IEEE wishes to congratulate the winners of the Nobel Prize in Physics and Chemistry as awarded by the Royal Swedish Academy of Sciences. The Nobel Prize is widely considered one of the world’s most prestigious awards and has been honoring individuals from around the world for outstanding achievements in physics, chemistry, physiology or medicine, literature and for work in peace since 1901. In celebration of this achievement by these scientists and authors, IEEE has developed a listing of some of the laureates’ published works for both Physics and Chemistry that include a sampling of articles related to these achievements in the IEEE Xplore Digital Library. All of the sample articles listed are available free to access for a limited period of time.
Winners in Physics
IEEE congratulates Ferenc Krausz, Pierre Agostini, and Anne L’Huillier on winning the 2023 Nobel Prize for Physics. The prize was awarded jointly to the three scientists “for experimental methods that generate attosecond pulses of light for the study of electron dynamics in matter.”
According to the announcement from the Nobel Foundation, the laureates’ contributions have “enabled the investigation of processes that are so rapid they were previously impossible to follow.”
It further explains that there are “potential applications in many different areas. In electronics, for example, it is important to understand and control how electrons behave in a material. Attosecond pulses can also be used to identify different molecules, such as in medical diagnostics.”
Winners in Chemistry
IEEE also congratulates Moungi G. Bawendi, Louis E. Brus, and Alexei I. Ekimov on winning the 2023 Nobel Prize for Chemistry. The prize was awarded jointly to the three scientists “for the discovery and development of quantum dots, nanoparticles so tiny that their size determines their properties.”
According to the announcement from the Nobel Foundation, the laureates’ contributions have “succeeded in producing particles so small that their properties are determined by quantum phenomena. The particles, which are called quantum dots, are now of great importance in nanotechnology. Quantum dots now illuminate computer monitors and television screens based on QLED technology. They also add nuance to the light of some LED lamps, and biochemists and doctors use them to map biological tissue.” It further explains that “in the future they could contribute to flexible electronics, tiny sensors, thinner solar cells and encrypted quantum communication.”.

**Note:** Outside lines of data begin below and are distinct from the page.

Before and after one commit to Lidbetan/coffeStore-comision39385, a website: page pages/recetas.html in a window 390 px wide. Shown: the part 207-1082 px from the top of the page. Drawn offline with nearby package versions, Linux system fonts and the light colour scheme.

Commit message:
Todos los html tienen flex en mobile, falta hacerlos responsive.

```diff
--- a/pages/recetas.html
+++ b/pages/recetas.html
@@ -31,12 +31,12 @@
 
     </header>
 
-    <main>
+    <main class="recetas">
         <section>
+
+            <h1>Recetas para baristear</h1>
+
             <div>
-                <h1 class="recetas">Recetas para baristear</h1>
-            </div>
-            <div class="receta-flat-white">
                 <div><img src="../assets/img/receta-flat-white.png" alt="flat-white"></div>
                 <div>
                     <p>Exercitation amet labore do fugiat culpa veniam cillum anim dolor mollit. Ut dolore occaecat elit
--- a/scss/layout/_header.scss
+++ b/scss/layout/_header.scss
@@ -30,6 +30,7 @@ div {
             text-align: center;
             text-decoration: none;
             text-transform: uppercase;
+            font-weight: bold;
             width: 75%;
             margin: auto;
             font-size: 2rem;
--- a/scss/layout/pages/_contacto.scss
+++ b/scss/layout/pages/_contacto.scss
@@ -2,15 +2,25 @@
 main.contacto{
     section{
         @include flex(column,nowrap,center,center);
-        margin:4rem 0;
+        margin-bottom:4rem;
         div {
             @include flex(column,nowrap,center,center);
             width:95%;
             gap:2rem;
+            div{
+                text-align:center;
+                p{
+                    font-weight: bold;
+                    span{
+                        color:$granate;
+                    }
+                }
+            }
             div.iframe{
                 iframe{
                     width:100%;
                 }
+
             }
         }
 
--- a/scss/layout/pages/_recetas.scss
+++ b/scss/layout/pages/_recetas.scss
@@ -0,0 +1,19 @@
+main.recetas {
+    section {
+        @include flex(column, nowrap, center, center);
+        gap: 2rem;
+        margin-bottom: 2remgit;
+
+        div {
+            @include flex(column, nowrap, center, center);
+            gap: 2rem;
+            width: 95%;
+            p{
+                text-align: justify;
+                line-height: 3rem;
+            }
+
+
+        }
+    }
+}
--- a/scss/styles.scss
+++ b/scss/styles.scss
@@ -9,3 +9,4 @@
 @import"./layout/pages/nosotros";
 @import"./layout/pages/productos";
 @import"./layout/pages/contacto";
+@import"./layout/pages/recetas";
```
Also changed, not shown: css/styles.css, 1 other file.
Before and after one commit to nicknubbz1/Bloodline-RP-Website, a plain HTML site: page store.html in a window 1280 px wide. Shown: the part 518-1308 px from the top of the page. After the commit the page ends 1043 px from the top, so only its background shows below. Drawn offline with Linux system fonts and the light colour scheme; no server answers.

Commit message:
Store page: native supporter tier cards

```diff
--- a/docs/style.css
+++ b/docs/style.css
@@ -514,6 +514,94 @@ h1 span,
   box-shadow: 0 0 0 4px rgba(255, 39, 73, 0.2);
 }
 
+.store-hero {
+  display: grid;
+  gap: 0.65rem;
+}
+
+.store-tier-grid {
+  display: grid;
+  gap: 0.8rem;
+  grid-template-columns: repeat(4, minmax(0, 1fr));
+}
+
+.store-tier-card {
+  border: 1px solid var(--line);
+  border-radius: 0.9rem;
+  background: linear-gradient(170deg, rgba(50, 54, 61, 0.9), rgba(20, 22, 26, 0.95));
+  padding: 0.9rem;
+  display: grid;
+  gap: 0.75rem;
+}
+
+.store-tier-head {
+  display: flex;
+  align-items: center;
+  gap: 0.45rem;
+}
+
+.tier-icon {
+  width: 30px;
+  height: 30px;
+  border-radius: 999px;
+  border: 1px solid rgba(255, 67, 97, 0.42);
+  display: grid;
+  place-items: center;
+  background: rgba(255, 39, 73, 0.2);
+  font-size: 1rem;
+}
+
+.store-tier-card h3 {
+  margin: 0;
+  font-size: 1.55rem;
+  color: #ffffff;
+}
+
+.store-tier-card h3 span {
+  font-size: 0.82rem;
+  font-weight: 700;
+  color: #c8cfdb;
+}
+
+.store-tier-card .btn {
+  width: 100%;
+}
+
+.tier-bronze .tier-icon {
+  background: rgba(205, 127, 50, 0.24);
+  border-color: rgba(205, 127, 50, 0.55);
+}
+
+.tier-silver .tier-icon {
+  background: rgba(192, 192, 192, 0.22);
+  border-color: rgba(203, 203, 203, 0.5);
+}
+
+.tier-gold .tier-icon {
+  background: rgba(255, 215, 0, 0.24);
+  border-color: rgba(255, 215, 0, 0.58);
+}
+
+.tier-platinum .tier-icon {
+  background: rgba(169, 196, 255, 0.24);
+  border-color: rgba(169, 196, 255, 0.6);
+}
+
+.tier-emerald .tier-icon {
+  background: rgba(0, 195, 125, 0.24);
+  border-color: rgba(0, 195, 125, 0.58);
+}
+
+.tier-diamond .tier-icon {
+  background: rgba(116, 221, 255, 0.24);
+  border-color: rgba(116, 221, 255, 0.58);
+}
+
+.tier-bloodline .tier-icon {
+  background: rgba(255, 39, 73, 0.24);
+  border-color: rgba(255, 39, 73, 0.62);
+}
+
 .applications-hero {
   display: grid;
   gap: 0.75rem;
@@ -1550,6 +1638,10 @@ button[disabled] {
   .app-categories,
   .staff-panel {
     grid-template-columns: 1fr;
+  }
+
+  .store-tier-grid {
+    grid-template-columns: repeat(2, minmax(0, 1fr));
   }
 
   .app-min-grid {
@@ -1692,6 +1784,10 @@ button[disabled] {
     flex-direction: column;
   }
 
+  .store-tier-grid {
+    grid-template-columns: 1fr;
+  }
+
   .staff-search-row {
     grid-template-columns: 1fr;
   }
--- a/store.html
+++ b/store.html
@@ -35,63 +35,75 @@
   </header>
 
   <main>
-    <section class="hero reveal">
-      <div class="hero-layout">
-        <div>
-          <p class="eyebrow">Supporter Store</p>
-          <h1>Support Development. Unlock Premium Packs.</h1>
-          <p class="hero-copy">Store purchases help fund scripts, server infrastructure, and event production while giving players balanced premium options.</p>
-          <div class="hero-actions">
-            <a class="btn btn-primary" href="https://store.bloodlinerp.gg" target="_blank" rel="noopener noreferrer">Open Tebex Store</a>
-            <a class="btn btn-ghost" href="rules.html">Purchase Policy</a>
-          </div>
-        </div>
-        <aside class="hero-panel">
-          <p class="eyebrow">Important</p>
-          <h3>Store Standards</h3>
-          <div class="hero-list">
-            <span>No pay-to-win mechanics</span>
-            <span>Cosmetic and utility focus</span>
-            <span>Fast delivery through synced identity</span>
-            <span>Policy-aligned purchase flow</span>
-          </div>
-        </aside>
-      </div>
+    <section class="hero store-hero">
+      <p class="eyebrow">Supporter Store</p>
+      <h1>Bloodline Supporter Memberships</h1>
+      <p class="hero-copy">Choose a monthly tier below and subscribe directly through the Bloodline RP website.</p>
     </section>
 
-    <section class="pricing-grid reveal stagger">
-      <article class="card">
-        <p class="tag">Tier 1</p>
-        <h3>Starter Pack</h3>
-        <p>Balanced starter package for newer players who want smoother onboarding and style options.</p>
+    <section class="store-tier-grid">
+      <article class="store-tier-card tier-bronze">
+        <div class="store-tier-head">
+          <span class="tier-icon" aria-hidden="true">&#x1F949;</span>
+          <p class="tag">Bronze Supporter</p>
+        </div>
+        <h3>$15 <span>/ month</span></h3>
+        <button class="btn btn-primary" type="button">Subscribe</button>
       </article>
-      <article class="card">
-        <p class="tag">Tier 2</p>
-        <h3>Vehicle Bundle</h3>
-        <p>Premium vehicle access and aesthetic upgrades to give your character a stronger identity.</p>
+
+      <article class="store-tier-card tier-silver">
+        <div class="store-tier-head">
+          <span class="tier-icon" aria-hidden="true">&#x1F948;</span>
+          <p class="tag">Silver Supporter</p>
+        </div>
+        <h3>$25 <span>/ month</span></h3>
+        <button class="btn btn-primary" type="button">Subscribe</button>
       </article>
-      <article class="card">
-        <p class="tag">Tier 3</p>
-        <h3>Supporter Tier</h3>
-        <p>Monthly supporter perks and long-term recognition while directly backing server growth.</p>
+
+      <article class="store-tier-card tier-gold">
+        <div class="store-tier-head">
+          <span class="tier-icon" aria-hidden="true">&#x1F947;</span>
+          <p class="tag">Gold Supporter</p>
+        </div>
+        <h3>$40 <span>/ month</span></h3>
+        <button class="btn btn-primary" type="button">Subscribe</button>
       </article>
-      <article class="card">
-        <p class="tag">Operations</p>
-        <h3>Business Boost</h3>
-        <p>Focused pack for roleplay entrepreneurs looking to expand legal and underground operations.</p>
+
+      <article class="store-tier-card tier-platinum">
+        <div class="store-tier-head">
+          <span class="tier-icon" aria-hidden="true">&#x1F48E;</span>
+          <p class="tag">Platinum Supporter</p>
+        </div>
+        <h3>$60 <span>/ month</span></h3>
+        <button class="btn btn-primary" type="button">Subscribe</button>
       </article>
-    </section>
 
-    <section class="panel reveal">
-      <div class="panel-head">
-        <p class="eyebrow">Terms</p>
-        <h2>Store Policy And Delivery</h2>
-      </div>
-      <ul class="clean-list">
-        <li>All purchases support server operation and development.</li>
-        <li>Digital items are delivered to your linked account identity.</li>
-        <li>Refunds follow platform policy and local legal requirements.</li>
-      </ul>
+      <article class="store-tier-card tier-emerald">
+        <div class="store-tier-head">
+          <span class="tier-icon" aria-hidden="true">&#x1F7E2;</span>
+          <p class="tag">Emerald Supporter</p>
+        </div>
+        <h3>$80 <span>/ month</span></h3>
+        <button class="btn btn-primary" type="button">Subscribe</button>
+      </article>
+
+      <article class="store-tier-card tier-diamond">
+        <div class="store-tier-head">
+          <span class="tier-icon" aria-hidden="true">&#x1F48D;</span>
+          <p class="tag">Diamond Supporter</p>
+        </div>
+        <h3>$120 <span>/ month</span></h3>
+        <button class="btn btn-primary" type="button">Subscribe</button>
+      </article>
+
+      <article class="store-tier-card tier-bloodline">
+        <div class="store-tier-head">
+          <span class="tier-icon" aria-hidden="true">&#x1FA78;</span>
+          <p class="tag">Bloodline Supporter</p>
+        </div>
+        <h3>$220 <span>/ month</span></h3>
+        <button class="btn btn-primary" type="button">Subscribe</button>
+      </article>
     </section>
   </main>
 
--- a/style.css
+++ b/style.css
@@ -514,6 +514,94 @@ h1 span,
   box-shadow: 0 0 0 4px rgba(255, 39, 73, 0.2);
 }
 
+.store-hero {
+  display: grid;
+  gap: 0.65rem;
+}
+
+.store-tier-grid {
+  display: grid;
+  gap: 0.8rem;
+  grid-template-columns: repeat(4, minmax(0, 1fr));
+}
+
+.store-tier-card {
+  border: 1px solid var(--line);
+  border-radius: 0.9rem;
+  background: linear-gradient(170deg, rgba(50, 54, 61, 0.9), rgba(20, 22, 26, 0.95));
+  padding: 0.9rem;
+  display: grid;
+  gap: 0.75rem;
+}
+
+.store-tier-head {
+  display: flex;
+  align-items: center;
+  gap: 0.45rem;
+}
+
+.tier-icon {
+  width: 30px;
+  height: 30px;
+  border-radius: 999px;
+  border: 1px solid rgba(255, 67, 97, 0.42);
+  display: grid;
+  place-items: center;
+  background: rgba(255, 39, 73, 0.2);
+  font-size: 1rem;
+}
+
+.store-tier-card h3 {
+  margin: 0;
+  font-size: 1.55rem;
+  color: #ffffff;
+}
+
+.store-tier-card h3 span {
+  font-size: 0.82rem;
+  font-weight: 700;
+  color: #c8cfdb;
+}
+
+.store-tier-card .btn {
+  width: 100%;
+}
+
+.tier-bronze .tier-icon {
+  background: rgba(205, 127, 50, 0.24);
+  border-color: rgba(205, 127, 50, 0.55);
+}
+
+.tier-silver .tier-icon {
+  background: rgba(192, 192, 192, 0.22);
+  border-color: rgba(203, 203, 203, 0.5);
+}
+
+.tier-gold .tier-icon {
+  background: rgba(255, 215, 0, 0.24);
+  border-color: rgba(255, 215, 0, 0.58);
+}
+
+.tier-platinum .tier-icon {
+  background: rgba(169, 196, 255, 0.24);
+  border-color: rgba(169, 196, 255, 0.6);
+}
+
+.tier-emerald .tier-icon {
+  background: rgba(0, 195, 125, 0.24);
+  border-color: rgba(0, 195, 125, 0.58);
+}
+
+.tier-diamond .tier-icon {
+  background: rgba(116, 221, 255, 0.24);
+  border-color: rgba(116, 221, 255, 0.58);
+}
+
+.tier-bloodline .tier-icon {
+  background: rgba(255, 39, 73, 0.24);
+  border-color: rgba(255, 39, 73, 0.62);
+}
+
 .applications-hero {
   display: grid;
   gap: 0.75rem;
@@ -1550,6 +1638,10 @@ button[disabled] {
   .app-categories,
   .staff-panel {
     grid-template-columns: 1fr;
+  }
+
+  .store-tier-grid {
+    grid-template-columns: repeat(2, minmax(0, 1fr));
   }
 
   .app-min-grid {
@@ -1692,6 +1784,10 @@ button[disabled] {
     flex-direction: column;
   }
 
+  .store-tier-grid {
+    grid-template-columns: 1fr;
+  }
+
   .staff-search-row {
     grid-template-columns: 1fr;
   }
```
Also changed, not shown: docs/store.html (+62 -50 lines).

You can find many more articles related to the topics of electron dynamics, attosecond pulses, quantum dots and related technologies in the IEEE Xplore Digital Library.